It would be illusionary to think that to show respect alone will help to improve relations with China. To be respectful is an obvious duty, but contrary to what is often suggested, it doesn’t work wonders. Many things made me start blogging some three years ago – it was a big bag of different motivations. But one of them was anger. I saw several otherwise respectable Chinese overseas students turn into bullies in Bremen, in 2008, I faced some kind of semi-religious zeal concerning their motherland, and I felt that their demands for “respect” were becoming insatiable. To continue showing respect and nothing else under such conditions can’t work – neither in individual lives, nor within the “global community”.
It seems that many people here began to see things in similar ways. The apparent turnaround at Deutsche Welle is one symptom out of many. Depending on the real Deutsche-Welle story, there will be encouraging and discouraging aspects, to (yet) unknown extents respectively.

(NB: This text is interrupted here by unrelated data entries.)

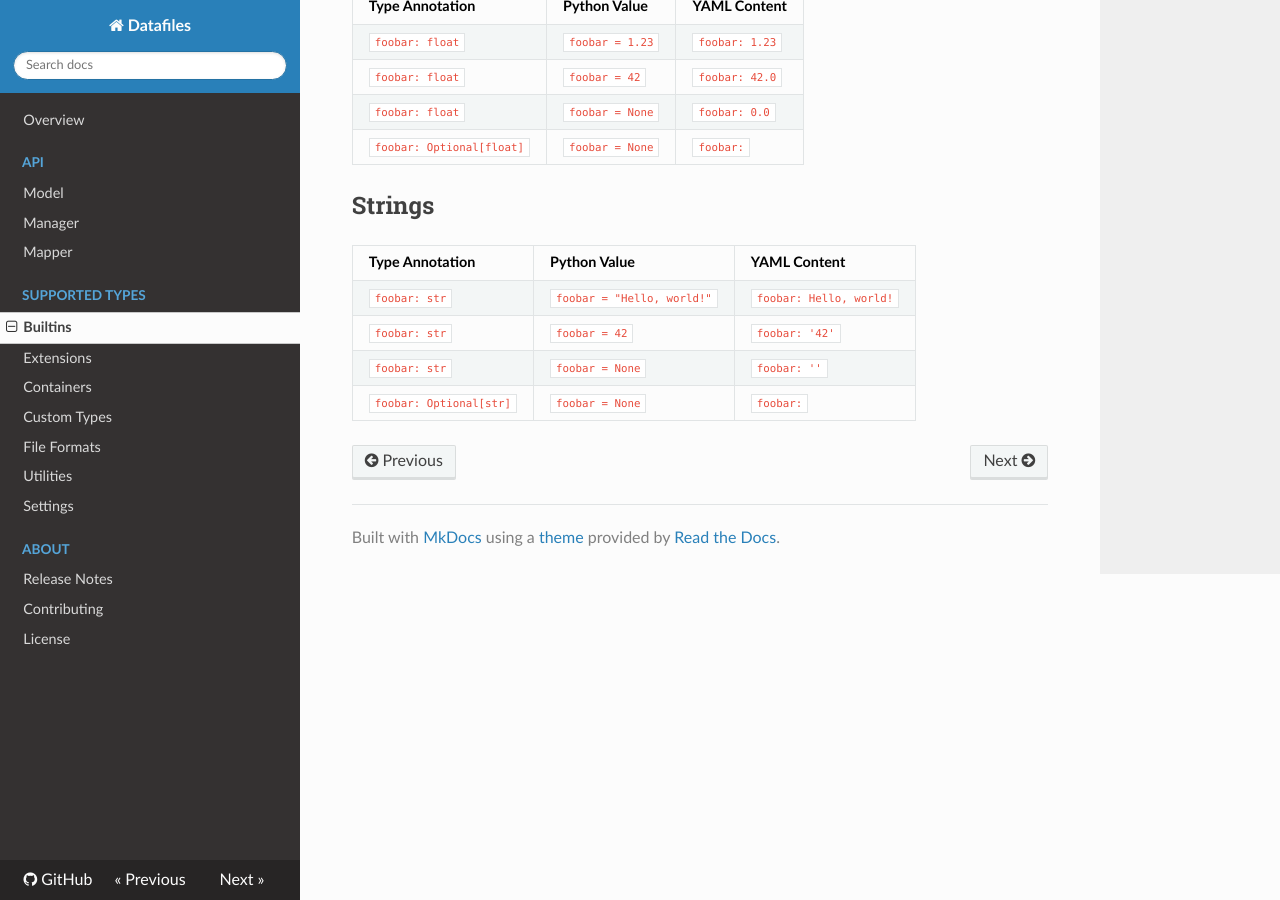
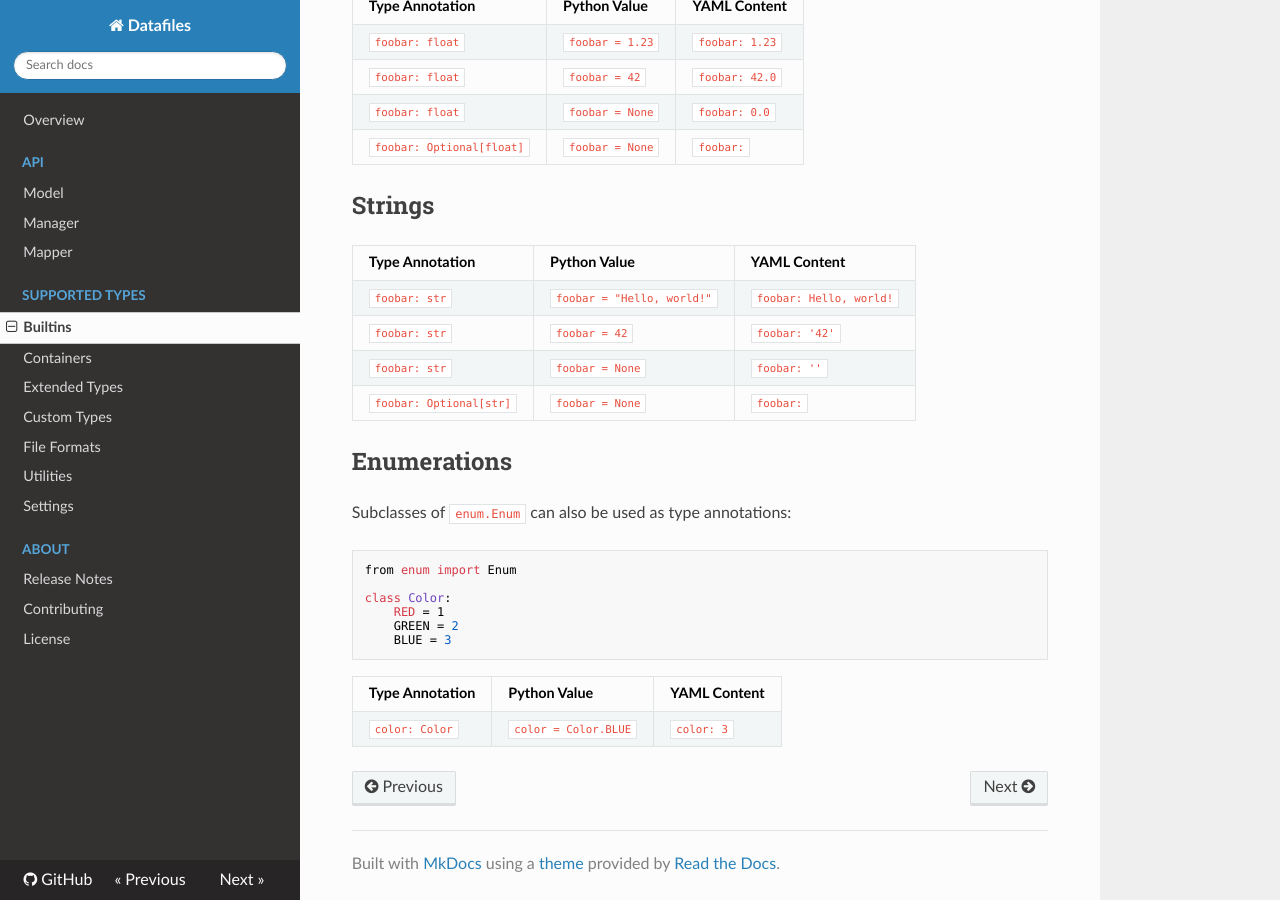
Before and after one commit to jacebrowning/datafiles, an MkDocs documentation site: the page built from docs/types/builtins.md, in a window 1280 px wide and 900 px high, scrolled down 892 px. Built offline with MkDocs 1.6.1, drawn with Linux system fonts in a browser that asks for light colours; nearby versions of some CDN libraries.

Commit message:
Add support for enum type annotations

````diff
--- a/docs/types/builtins.md
+++ b/docs/types/builtins.md
@@ -8,36 +8,53 @@ from typing import Optional
 
 ## Booleans
 
-| Type Annotation | Python Value | YAML Content |
-| --- | --- | --- |
-| `foobar: bool` | `foobar = True` | `foobar: true` |
-| `foobar: bool` | `foobar = False` | `foobar: false` |
-| `foobar: bool` | `foobar = None` | `foobar: false` |
-| `foobar: Optional[bool]` | `foobar = False` | `foobar: ` |
+| Type Annotation          | Python Value     | YAML Content    |
+| ------------------------ | ---------------- | --------------- |
+| `foobar: bool`           | `foobar = True`  | `foobar: true`  |
+| `foobar: bool`           | `foobar = False` | `foobar: false` |
+| `foobar: bool`           | `foobar = None`  | `foobar: false` |
+| `foobar: Optional[bool]` | `foobar = False` | `foobar:`       |
 
 ## Integers
 
-| Type Annotation | Python Value | YAML Content |
-| --- | --- | --- |
-| `foobar: int` | `foobar = 42` | `foobar: 42` |
-| `foobar: int` | `foobar = 1.23` | `foobar: 1` |
-| `foobar: int` | `foobar = None` | `foobar: 0` |
-| `foobar: Optional[int]` | `foobar = None` | `foobar: ` |
+| Type Annotation         | Python Value    | YAML Content |
+| ----------------------- | --------------- | ------------ |
+| `foobar: int`           | `foobar = 42`   | `foobar: 42` |
+| `foobar: int`           | `foobar = 1.23` | `foobar: 1`  |
+| `foobar: int`           | `foobar = None` | `foobar: 0`  |
+| `foobar: Optional[int]` | `foobar = None` | `foobar:`    |
 
 ## Floats
 
-| Type Annotation | Python Value | YAML Content |
-| --- | --- | --- |
-| `foobar: float` | `foobar = 1.23` | `foobar: 1.23` |
-| `foobar: float` | `foobar = 42` | `foobar: 42.0` |
-| `foobar: float` | `foobar = None` | `foobar: 0.0` |
-| `foobar: Optional[float]` | `foobar = None` | `foobar: ` |
+| Type Annotation           | Python Value    | YAML Content   |
+| ------------------------- | --------------- | -------------- |
+| `foobar: float`           | `foobar = 1.23` | `foobar: 1.23` |
+| `foobar: float`           | `foobar = 42`   | `foobar: 42.0` |
+| `foobar: float`           | `foobar = None` | `foobar: 0.0`  |
+| `foobar: Optional[float]` | `foobar = None` | `foobar:`      |
 
 ## Strings
 
-| Type Annotation | Python Value | YAML Content |
-| --- | --- | --- |
-| `foobar: str` | `foobar = "Hello, world!"` | `foobar: Hello, world!` |
-| `foobar: str` | `foobar = 42` | `foobar: '42'` |
-| `foobar: str` | `foobar = None` | `foobar: ''` |
-| `foobar: Optional[str]` | `foobar = None` | `foobar: ` |
+| Type Annotation         | Python Value               | YAML Content            |
+| ----------------------- | -------------------------- | ----------------------- |
+| `foobar: str`           | `foobar = "Hello, world!"` | `foobar: Hello, world!` |
+| `foobar: str`           | `foobar = 42`              | `foobar: '42'`          |
+| `foobar: str`           | `foobar = None`            | `foobar: ''`            |
+| `foobar: Optional[str]` | `foobar = None`            | `foobar:`               |
+
+## Enumerations
+
+Subclasses of `enum.Enum` can also be used as type annotations:
+
+```python
+from enum import Enum
+
+class Color:
+    RED = 1
+    GREEN = 2
+    BLUE = 3
+```
+
+| Type Annotation | Python Value         | YAML Content |
+| --------------- | -------------------- | ------------ |
+| `color: Color`  | `color = Color.BLUE` | `color: 3`   |
--- a/mkdocs.yml
+++ b/mkdocs.yml
@@ -18,8 +18,8 @@ nav:
       - Mapper: api/mapper.md
   - Supported Types:
       - Builtins: types/builtins.md
-      - Extensions: types/extensions.md
       - Containers: types/containers.md
+      - Extended Types: types/extensions.md
       - Custom Types: types/custom.md
   - File Formats: formats.md
   - Utilities: utilities.md
````
Also changed, not shown: CHANGELOG.md (+1 -0 lines), docs/types/extensions.md (+12 -12 lines), 4 other files.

But as People’s Daily suggests that Deutsche Welle “still cherishes the legacy of cold war mentality”, I have to say that while personally, I don’t cherish cold-war methods, I do feel that such methods have been used by Beijing all along the way, either since the late 1970s (after all, China profited from the Western-Soviet standoff then), or from 1989, when it began to emphasize the need to be “vigilant” against Western schemes to “subjugate” China. “The West” is the big bad ghost which helps to rally the Chinese nation behind or around the CCP.
In recent months, the Chinese approach to paint North American and European countries as enemies has reached new heights. We can’t afford to see China as a “friend” under such circumstances. And when it comes to those who are bullied most by Beijing, we owe them a minimum of loyalty. Taiwan could become a test case, and for Europe, it would be the most likely one.
There is no need to “defriend” China. Friendship may come naturally, or not at all. Besides, I’m not sure if countries can be friends anyway – friendship seems to be a rather personal concept to me. What should be obvious is that the current status doesn’t amount to friendship at all. The mutual goal of Europe and China might be partnership where it is feasible, “on fields of mutual interest”.
If such fields would turn out to be rather small, this could really result in another cold war. That would be no reason to be happy. But it wouldn’t spell the end of international relations, either.
Tell us how You really Feel, FOARP, April 21, 2011
The Adequate Adversary, August 13, 2010